Rep. Alexandria Ocasio-Cortez criticized Trump’s refusal to use the DPA, saying, “We cannot wait until people start really dying in large numbers to start production, especially of more complicated equipment like ventilators and hospital beds.” She said there was no time to waste, emphasizing that “We need to start this production right now to get ready for the surge that is coming in two to three weeks.”

New York City Mayor Bill de Blasio was even more direct: “We’ve gotten no indication of any factory on 24/7 shifts. We’ve gotten no shipments. I can’t be blunt enough: If the president does not act, people will die who could have lived otherwise.”

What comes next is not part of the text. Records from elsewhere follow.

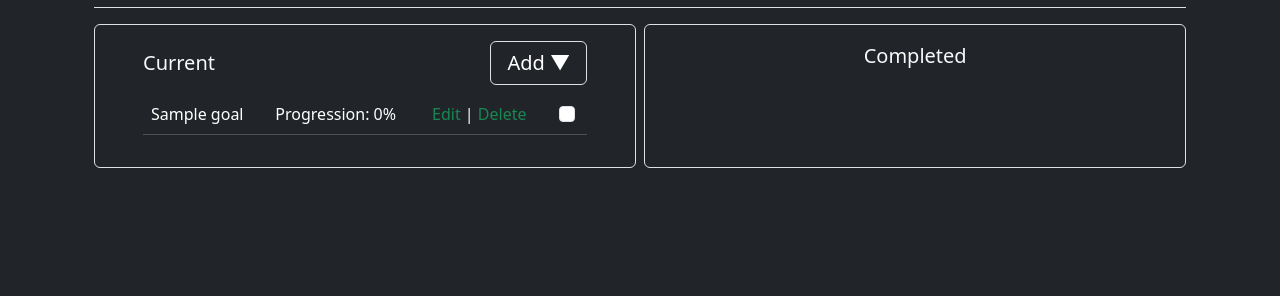
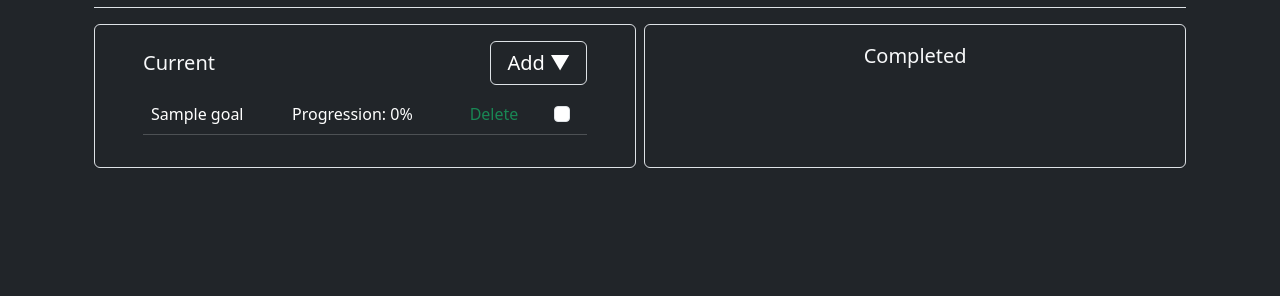
Before and after one commit to reubenk97/LifeTrack, a Flask app: page /goals in a window 1280 px wide. Shown: the part 159-455 px from the top of the page. Run offline with Flask 3, Linux system fonts and the light colour scheme; the visitor is signed in with stand-in values (Sample User, id 1); tables that the repository leaves empty hold one stand-in row (values such as "Sample post").

Commit message:
temporarily remove edits until functional

```diff
--- a/flask_app/static/todo-script.js
+++ b/flask_app/static/todo-script.js
@@ -30,7 +30,7 @@ function addTodo(event) {
                 <tr id="t${data.id}-row">
                     <td>${data.title}</td>
                     <td>Due: ${data.date}</td>
-                    <td><a onclick="showEditTodo()" class="link-underline link-underline-opacity-0 text-success">Edit</a> | <a href="todos/${data.id}/delete" class="link-underline link-underline-opacity-0 text-success">Delete</a></td>
+                    <td><a href="todos/${data.id}/delete" class="link-underline link-underline-opacity-0 text-success">Delete</a></td>
                     <td><input type="checkbox" name="${data.completed}" id="${data.completed}" class="form-check-input" onclick="completeTodo(${data.id})"></td>
                 </tr>
                 ` + todosTable.innerHTML;
@@ -126,7 +126,7 @@ function addGoal(event) {
                 <tr id="${data.id}-row">
                     <td>${data.title}</td>
                     <td>Progression: 0% </td>
-                    <td><a onclick="showEditGoal()" class="link-underline link-underline-opacity-0 text-success">Edit</a> | <a href="goals/{{todo.id}}/delete" class="link-underline link-underline-opacity-0 text-success">Delete</a></td>
+                    <td><a href="goals/{{todo.id}}/delete" class="link-underline link-underline-opacity-0 text-success">Delete</a></td>
                     <td><input type="checkbox" name="${data.title}-check" class="form-check-input"></td>
                 </tr>
                 ` + goalsTable.innerHTML;
--- a/flask_app/templates/goals_page.html
+++ b/flask_app/templates/goals_page.html
@@ -53,7 +53,7 @@
                                 <td>{{ goal.title }}</td>
                                 <!-- Need to add a way to progress goals after MVP -->
                                 <td>Progression: 0% </td>
-                                <td><a onclick="showEditGoal()" class="link-underline link-underline-opacity-0 text-success">Edit</a> | <a href="goals/{{goal.id}}/delete" class="link-underline link-underline-opacity-0 text-success">Delete</a></td>
+                                <td><a href="goals/{{goal.id}}/delete" class="link-underline link-underline-opacity-0 text-success">Delete</a></td>
                                 <td><input type="checkbox" name="{{ goal.title }}-check" class="form-check-input"></td>
                             </tr>
                                 <!-- Add after MVP, needs fixing -->
--- a/flask_app/templates/todos_page.html
+++ b/flask_app/templates/todos_page.html
@@ -48,7 +48,7 @@
                         <tr id="t{{ todo.id }}-row">
                             <td>{{ todo.title }}</td>
                             <td>Due: {{ todo.date }}</td>
-                            <td><a onclick="showEditTodo()" class="link-underline link-underline-opacity-0 text-success">Edit</a> | <a href="todos/{{ todo.id }}/delete" class="link-underline link-underline-opacity-0 text-success">Delete</a></td>
+                            <td><a href="todos/{{ todo.id }}/delete" class="link-underline link-underline-opacity-0 text-success">Delete</a></td>
                             <td><input type="checkbox" name="{{ todo.completed }}" id="{{ todo.completed }}" class="form-check-input" onclick="completeTodo({{ todo.id }})"></td>
                         </tr>
                         <!-- Add after MVP, needs fixing -->
```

What kind of government is this? Even when the lives of millions are under direct and immediate threat, still we must all bow before the gods of the free market?

Supply and demand determine price, and the price will rule over us all until we go to the grave. Given Trump’s management of this crisis up to now, it’s an unfortunate truth that thousands more will have to pay the wages of death for Trump’s sin.

But don’t worry about all of that. The saddest part of this whole messy affair, apparently, is that a rich man lost billions of dollars by being your president.

Poor Trump. Can’t get no satisfaction.


C.J. Atkins
C.J. Atkins

C.J. Atkins is the managing editor at People's World. He holds a Ph.D. in political science from York University in Toronto and has a research and teaching background in political economy and the politics and ideas of the American left.